No, not at all. I normally choose the things I like to do. That’s why I’ve changed from electrician to policeman to manager to teacher to paramedic. I just follow my heart and basically do what I want to do.
What’s next the next one?
I think this is the end of the road, though—it’s what I love doing. Saving somebody’s life is probably the ultimate thing. This is the reason why I was born, the reason why I am here.
How did you get hooked up with the Ruamkatunyu Foundation?
The father of one of my first students was one of the bosses of Ruamkatunyu. She invited me to do some volunteer work. I went to a flood-hit area in Saraburi five or six years ago. It was my first time to meet poor people who had lost everything.
Your co-workers at the Foundation don’t speak English—any Lost in Translation moments?
Two days ago, I went to help somebody, but actually it was a snake. I thought I heard “puad” or “jeb”—I wasn’t sure. I went there very quickly and the pranakorn asked me why I came and I said, “Chuay kon jeb” [to help the injured]. They said it was a ngoo [snake] and the other said, “ngoo jeb mai?” [is the snake hurt?]. They started making fun of me.
What can we do to help?
You don’t need any experience to work with us—all you need is a strong stomach and a big heart. Or just donate food, clothes, toys or books—basically anything, money for coffins even. If you drive into a petrol station and see some volunteers, buy them a drink. It’s really appreciated.
In five years?

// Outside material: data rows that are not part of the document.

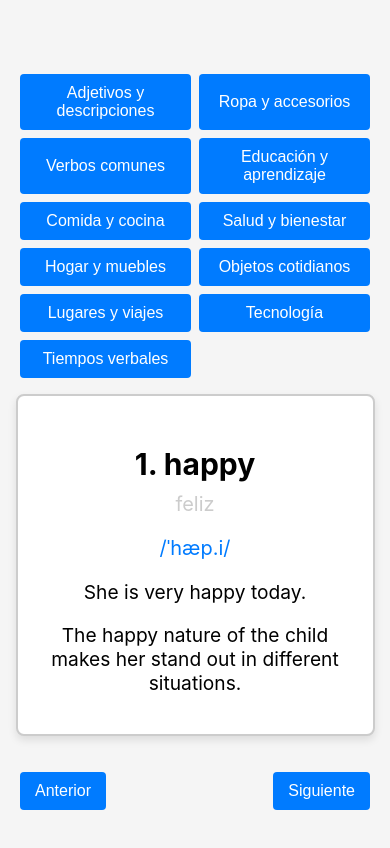
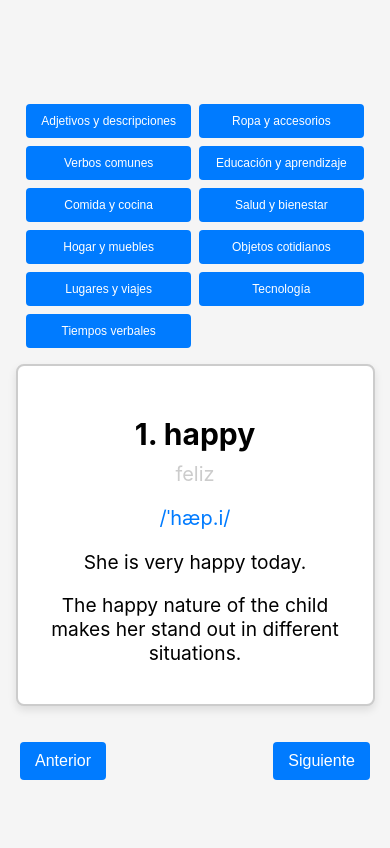
Before and after one commit to dmilagros/english-flashcard-app, a React (Create React App) app: page / in a window 390 px wide. Shown: the top 848 px of the page. Built offline with nearby package versions, Linux system fonts and the light colour scheme.

Commit message:
Actualizar Flashcard.scss

```diff
--- a/src/components/Flashcard.scss
+++ b/src/components/Flashcard.scss
@@ -82,6 +82,9 @@ button {
     display: grid;
     grid-template-columns: repeat(2, 1fr);
     gap: 8px;
+    button {
+      font-size: 12px;
+    }
   }
 }
 
```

My five-year plan is to have my ambulance running and to be speaking fluent Thai. I also expect Ruamkatunyu to increase its service to the community in Thailand. I would like some support from the farang community in Thailand, as well, because I think farang like to help.
What would you like to do next?
Get married and have a kid. I really want a child. My girlfriend left me because I didn’t have time for her.